Assignment: Every entry below should be returned exactly as it appears, with pictures left out.

[Data listing]

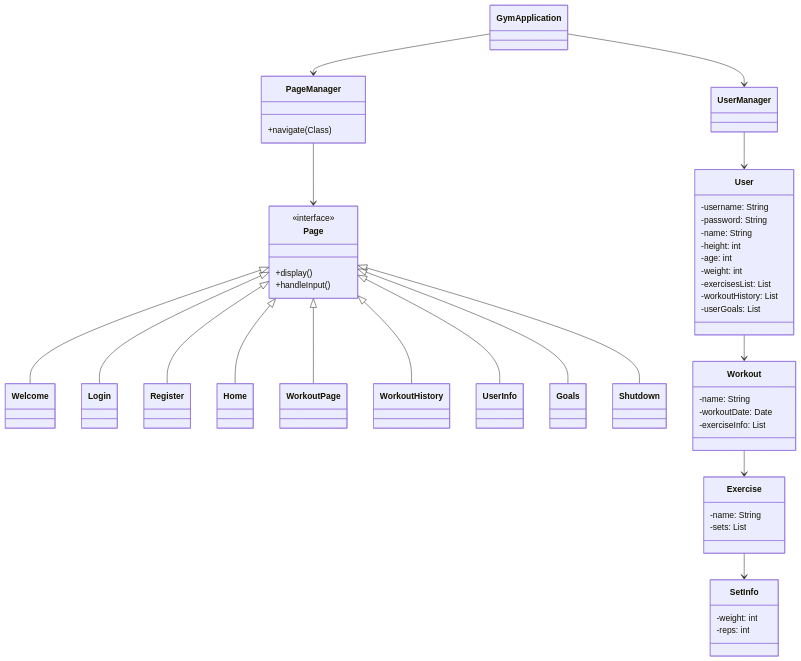
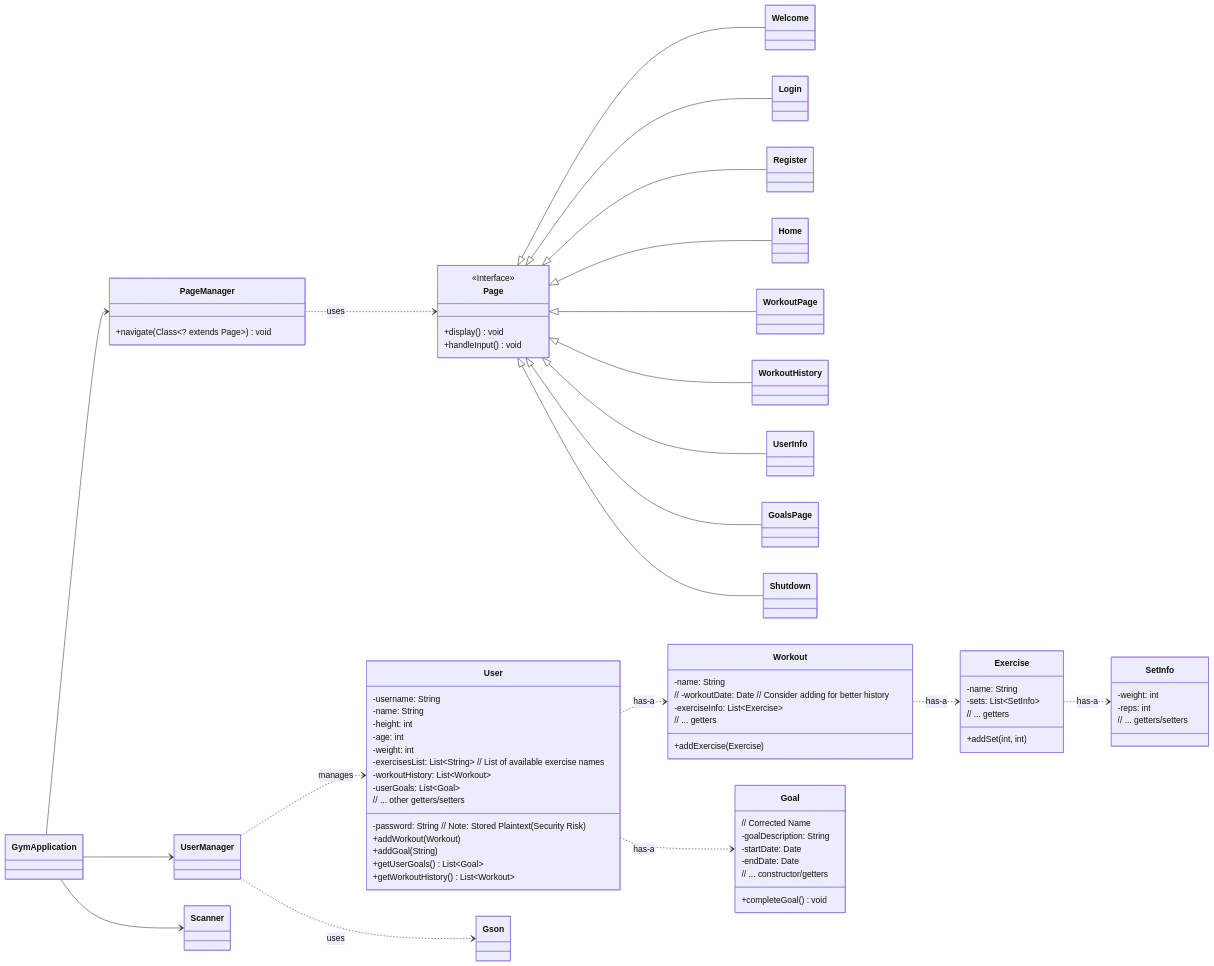
One commit to ethangreeney/GymTracker changed the diagram in README.md. Above: the diagram before and after it, drawn with Mermaid. The commit also changed other lines of this file, not shown here.

````diff
--- a/README.md
+++ b/README.md
@@ -35,60 +43,81 @@
 ```mermaid
 classDiagram
+    direction LR // Optional: Makes diagram flow left-to-right
+
+    GymApplication --> PageManager
     GymApplication --> UserManager
-    GymApplication --> PageManager
-    
-    PageManager --> Page
+    GymApplication --> Scanner
+
+    PageManager ..> Page : uses
+    UserManager ..> User : manages
+    UserManager ..> Gson : uses
+    User ..> Workout : has-a
+    User ..> Goal : has-a
+    Workout ..> Exercise : has-a
+    Exercise ..> SetInfo : has-a
+
+    class Page {
+        <<Interface>>
+        +display() void
+        +handleInput() void
+    }
+
     Page <|-- Welcome
     Page <|-- Login
     Page <|-- Register
     Page <|-- Home
     Page <|-- WorkoutPage
     Page <|-- WorkoutHistory
     Page <|-- UserInfo
-    Page <|-- Goals
+    Page <|-- GoalsPage 
     Page <|-- Shutdown
-    
-    UserManager --> User
-    
-    User --> Workout
-    Workout --> Exercise
-    Exercise --> SetInfo
-    
-    class Page {
-        <<interface>>
-        +display()
-        +handleInput()
-    }
-    
+
     class User {
         -username: String
-        -password: String
+        -password: String // Note: Stored Plaintext (Security Risk)
         -name: String
         -height: int
         -age: int
         -weight: int
-        -exercisesList: List<String>
-        -workoutHistory: List<Workout>
-        -userGoals: List<Goals>
+        -exercisesList: List~String~ // List of available exercise names
+        -workoutHistory: List~Workout~
+        -userGoals: List~Goal~
+        +addWorkout(Workout)
+        +addGoal(String)
+        +getUserGoals() List~Goal~
+        +getWorkoutHistory() List~Workout~
+        // ... other getters/setters
     }
-    
+
     class PageManager {
-        +navigate(Class<? extends Page>)
+         +navigate(Class~? extends Page~) void
     }
-    
+
     class Workout {
         -name: String
-        -workoutDate: Date
-        -exerciseInfo: List<Exercise>
+        // -workoutDate: Date // Consider adding for better history
+        -exerciseInfo: List~Exercise~
+        +addExercise(Exercise)
+        // ... getters
     }
-    
+
     class Exercise {
         -name: String
-        -sets: List<SetInfo>
+        -sets: List~SetInfo~
+        +addSet(int, int)
+        // ... getters
     }
-    
+
     class SetInfo {
         -weight: int
         -reps: int
+        // ... getters/setters
+    }
+     class Goal { // Corrected Name
+        -goalDescription: String
+        -startDate: Date
+        -endDate: Date
+        +completeGoal() void
+        // ... constructor/getters
     }
 ```
````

[/Data listing]

Solution to the exercise:
One commit to ethangreeney/GymTracker changed the diagram in README.md. Above: the diagram before and after it, drawn with Mermaid. The commit also changed other lines of this file, not shown here.

````diff
--- a/README.md
+++ b/README.md
@@ -35,60 +43,81 @@
 ```mermaid
 classDiagram
+    direction LR // Optional: Makes diagram flow left-to-right
+
+    GymApplication --> PageManager
     GymApplication --> UserManager
-    GymApplication --> PageManager
-    
-    PageManager --> Page
+    GymApplication --> Scanner
+
+    PageManager ..> Page : uses
+    UserManager ..> User : manages
+    UserManager ..> Gson : uses
+    User ..> Workout : has-a
+    User ..> Goal : has-a
+    Workout ..> Exercise : has-a
+    Exercise ..> SetInfo : has-a
+
+    class Page {
+        <<Interface>>
+        +display() void
+        +handleInput() void
+    }
+
     Page <|-- Welcome
     Page <|-- Login
     Page <|-- Register
     Page <|-- Home
     Page <|-- WorkoutPage
     Page <|-- WorkoutHistory
     Page <|-- UserInfo
-    Page <|-- Goals
+    Page <|-- GoalsPage 
     Page <|-- Shutdown
-    
-    UserManager --> User
-    
-    User --> Workout
-    Workout --> Exercise
-    Exercise --> SetInfo
-    
-    class Page {
-        <<interface>>
-        +display()
-        +handleInput()
-    }
-    
+
     class User {
         -username: String
-        -password: String
+        -password: String // Note: Stored Plaintext (Security Risk)
         -name: String
         -height: int
         -age: int
         -weight: int
-        -exercisesList: List<String>
-        -workoutHistory: List<Workout>
-        -userGoals: List<Goals>
+        -exercisesList: List~String~ // List of available exercise names
+        -workoutHistory: List~Workout~
+        -userGoals: List~Goal~
+        +addWorkout(Workout)
+        +addGoal(String)
+        +getUserGoals() List~Goal~
+        +getWorkoutHistory() List~Workout~
+        // ... other getters/setters
     }
-    
+
     class PageManager {
-        +navigate(Class<? extends Page>)
+         +navigate(Class~? extends Page~) void
     }
-    
+
     class Workout {
         -name: String
-        -workoutDate: Date
-        -exerciseInfo: List<Exercise>
+        // -workoutDate: Date // Consider adding for better history
+        -exerciseInfo: List~Exercise~
+        +addExercise(Exercise)
+        // ... getters
     }
-    
+
     class Exercise {
         -name: String
-        -sets: List<SetInfo>
+        -sets: List~SetInfo~
+        +addSet(int, int)
+        // ... getters
     }
-    
+
     class SetInfo {
         -weight: int
         -reps: int
+        // ... getters/setters
+    }
+     class Goal { // Corrected Name
+        -goalDescription: String
+        -startDate: Date
+        -endDate: Date
+        +completeGoal() void
+        // ... constructor/getters
     }
 ```
````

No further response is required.